It pointed out that mass vaccination campaigns for measles in areas that were free of Ebola transmission should be implemented to reduce the risk of significant measles outbreaks.
The statement said during the Ebola outbreak, people infected with malaria had been unable to get treatment, either because they had been too afraid to seek help at health centres or because such facilities had been closed.
It said to rapidly reduce the malaria burden and the number of febrile people with malaria presenting at Ebola evaluation facilities, WHO recommended mass drug administration (MDA) of anti-malarial medicines to all eligible people in areas heavily affected by Ebola.
It indicated that MDA campaigns with first line anti-malaria drugs were carried out in Sierra Leone and Liberia from October 2014 to January 2015, reaching an estimated three million people through door-to-door distribution, reducing malaria and the risk of Ebola transmission to malaria patients.
'This focus on vaccinations and malaria is part of WHO's efforts to support countries in early recovery, including infection prevention and control in non-Ebola health care settings, strengthening of the health workforce, disease surveillance, and safe essential health services, " said Dr Edward Kelley, the Director of Service Delivery and Safety at WHO.
The statement said Liberia had done two rounds of immunization against several diseases, and Guinea carried out similar activities in Ebola-free provinces in October and November 2014.
It said Sierra Leone had put in place infection prevention precautions, and supported health facilities to scale up their routine service delivery.
It said Liberia and Guinea have done measles outbreak response vaccination activities targeting under- five children in outbreak districts and Guinea is putting together an outbreak response plan targeting 10 additional districts.
According to the statement, before widespread vaccination, measles caused an estimated 2.6 million deaths each year.
It said the disease remains one of the leading causes of death among young children globally; some 145, 700 people died from measles in 2013 - mostly children under the age of five.
The statement observed that it is about 400 deaths every day or 16 deaths every hour.
It said most measles-related deaths were caused by complications associated with the disease more commonly in children under the age of five, or adults over the age of 20.

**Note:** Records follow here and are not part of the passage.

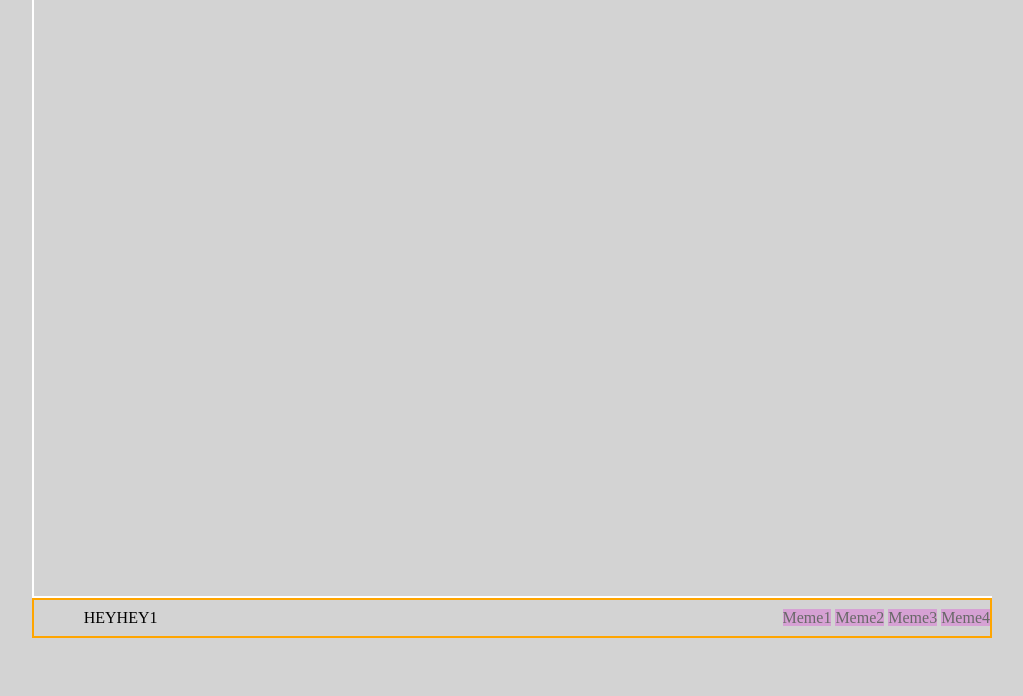
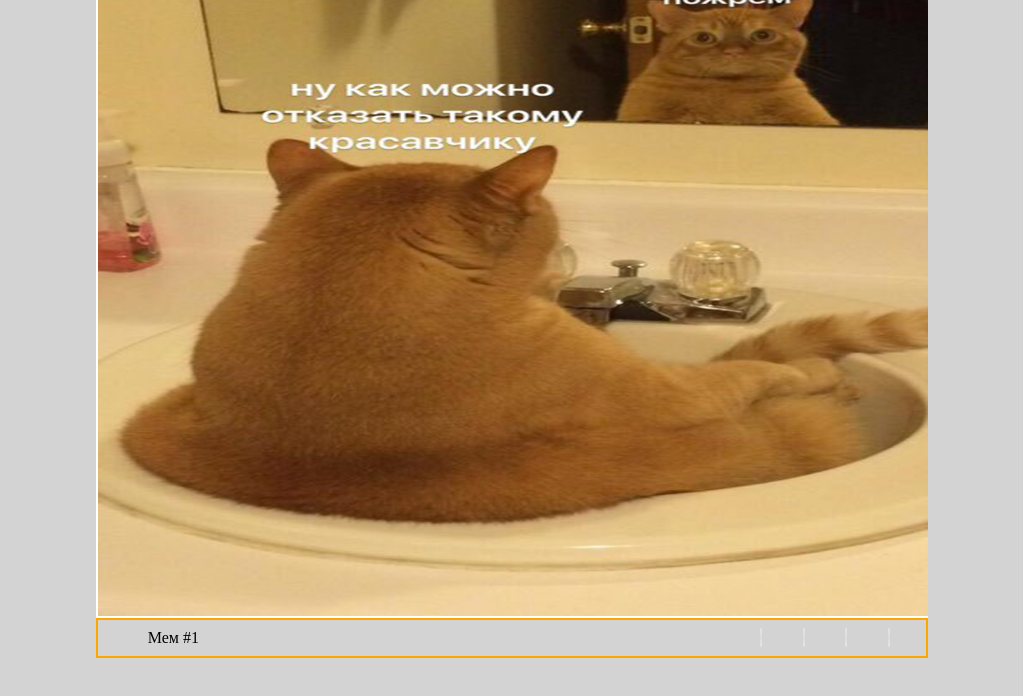
Before and after one commit to karlsonru/cssMemSlider, a plain HTML site: page cssMemSlider/index.html in a window 1280 px wide. Shown: the part 102-798 px from the top of the page, without its empty margins (128-1151 px from the left). Drawn offline with Linux system fonts and the light colour scheme.

Commit message:
feat: add buttons custom styles 2021-10-17 19:53:36

```diff
--- a/cssMemSlider/index.html
+++ b/cssMemSlider/index.html
@@ -25,10 +25,10 @@
         <div class="navigation">
             <span class="text">Текст 1</span>
             <div class="labels">
-                <label for="r1" class="bar">Meme1</label>
-                <label for="r2" class="bar">Meme2</label>
-                <label for="r3" class="bar">Meme3</label>
-                <label for="r4" class="bar">Meme4</label>
+                <label for="r1" class="bar"></label>
+                <label for="r2" class="bar"></label>
+                <label for="r3" class="bar"></label>
+                <label for="r4" class="bar"></label>
             </div>
         </div>
     </div>
--- a/cssMemSlider/style.css
+++ b/cssMemSlider/style.css
@@ -9,7 +9,7 @@ body {
 }
 
 .wrapper {
-    max-width: 75vw;
+    max-width: 65vw;
     overflow: hidden;
 
     position: absolute;
@@ -28,13 +28,9 @@ body {
     border: 2px solid white;
 
     width: 300vw;
-    height: 80vh;
+    height: 85vh;
 
     display: flex;
-    /*
-    flex-wrap: auto;
-    flex-direction: row;
-    */
 }
 
 .slide {
@@ -56,16 +52,35 @@ body {
     align-items: center;
     justify-content: space-between;
 }
-
+/*
 .bar {
-    width: 10px;
-    height: 12px;
+    width: 3rem;
+    height: 2rem;
     opacity: .5;
     cursor: pointer;
-    background-color: orchid;
+    background-color: violet (131, 112, 130);
     transition: all 4s ease;
-    /*border-radius: 25%;*/
+    border-radius: 25%;
 }
+*/
+
+input[type="radio"]:checked ~ .navigation .labels .bar,
+input[type="radio"]:not(:checked) ~ .navigation .labels .bar {
+    display: inline-block;
+    /*line-height: 1vh;*/
+    cursor: pointer;
+    width: 3vw;
+    height: 1vh;
+}
+
+input[type="radio"]:checked ~ .navigation .labels .bar:before,
+input[type="radio"]:not(:checked) ~ .navigation .labels .bar:before {
+    content: "";
+    border: 1px solid #dddddd;
+    background-color: #ffffff;
+    border-radius: 100%;
+}
+
 
 .bar:hover {
     opacity: 0.8;
@@ -86,7 +101,7 @@ div.navigation span.text {
 }
 
 #r1:checked ~ .navigation span.text::after {
-    content: "HEYHEY1";
+    content: "Мем #1";
     visibility: visible;
 }
 
@@ -95,13 +110,24 @@ div.navigation span.text {
 }
 
 #r2:checked ~ .navigation .text::after {
-    content: "HEYHEY2";
+    content: "Мем #2";
     visibility: visible;
 }
 
 #r3:checked ~ .slides #move{
     margin-left: -50%;
 }
+
+#r3:checked ~ .navigation .text::after {
+    content: "Мем #3";
+    visibility: visible;
+}
+
 #r4:checked ~ .slides #move{
     margin-left: -75%;
 }
+
+#r4:checked ~ .navigation .text::after {
+    content: "Мем #4";
+    visibility: visible;
+}
```
Also changed, not shown: cssMemSlider/img/1.jpg (added), cssMemSlider/img/2.jpg (added), cssMemSlider/img/3.jpg (added), cssMemSlider/img/4.jpg (added).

It said complications include blindness, encephalitis (an infection that causes brain swelling), severe diarrhoea and related dehydration or severe respiratory infections such as pneumonia.